=== Section Start ===

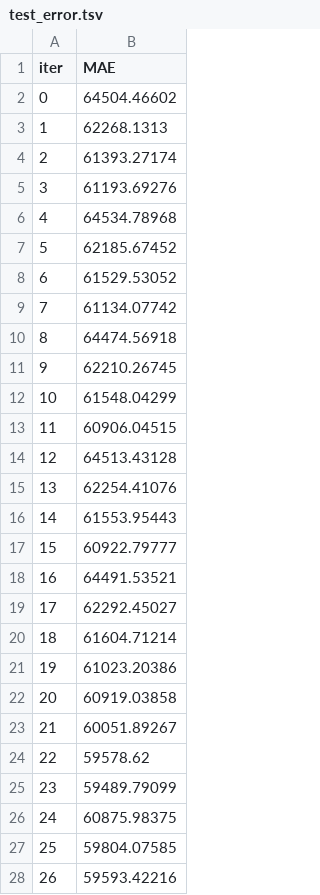
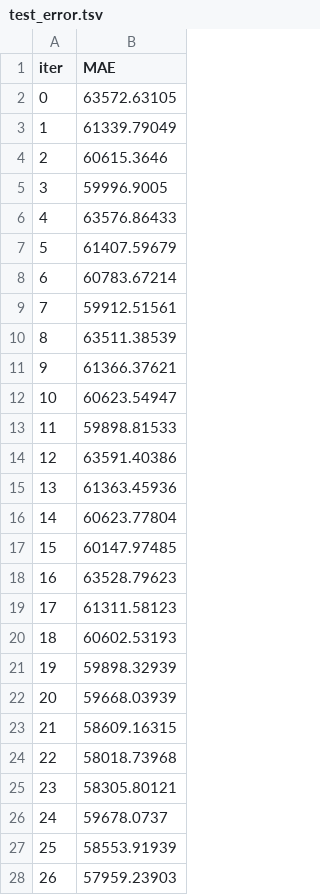
Before and after one commit to liscory/Purwadhika-JCDS-Final-Project, a TSV file: Jupyter Notebook/catboost_info/test_error.tsv, drawn as a sheet; only a part is shown; the diff covers the shown part only.

```diff
--- a/Jupyter Notebook/catboost_info/test_error.tsv
+++ b/Jupyter Notebook/catboost_info/test_error.tsv
@@ -1,28 +1,28 @@
 iter	MAE
-0	64504.46602
-1	62268.1313
-2	61393.27174
-3	61193.69276
-4	64534.78968
-5	62185.67452
-6	61529.53052
-7	61134.07742
-8	64474.56918
-9	62210.26745
-10	61548.04299
-11	60906.04515
-12	64513.43128
-13	62254.41076
-14	61553.95443
-15	60922.79777
-16	64491.53521
-17	62292.45027
-18	61604.71214
-19	61023.20386
-20	60919.03858
-21	60051.89267
-22	59578.62
-23	59489.79099
-24	60875.98375
-25	59804.07585
-26	59593.42216
+0	63572.63105
+1	61339.79049
+2	60615.3646
+3	59996.9005
+4	63576.86433
+5	61407.59679
+6	60783.67214
+7	59912.51561
+8	63511.38539
+9	61366.37621
+10	60623.54947
+11	59898.81533
+12	63591.40386
+13	61363.45936
+14	60623.77804
+15	60147.97485
+16	63528.79623
+17	61311.58123
+18	60602.53193
+19	59898.32939
+20	59668.03939
+21	58609.16315
+22	58018.73968
+23	58305.80121
+24	59678.0737
+25	58553.91939
+26	57959.23903
```
Also changed, not shown: 93 edited cells elsewhere in this file, Jupyter Notebook/catboost_info/learn_error.tsv, Jupyter Notebook/catboost_info/time_left.tsv, 7 other files.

=== Section End ===

**TASK OBJECTIVE:** A copy of each line in the data above that holds the string "shown" is needed.

**RESULT:**
Before and after one commit to liscory/Purwadhika-JCDS-Final-Project, a TSV file: Jupyter Notebook/catboost_info/test_error.tsv, drawn as a sheet; only a part is shown; the diff covers the shown part only.
Also changed, not shown: 93 edited cells elsewhere in this file, Jupyter Notebook/catboost_info/learn_error.tsv, Jupyter Notebook/catboost_info/time_left.tsv, 7 other files.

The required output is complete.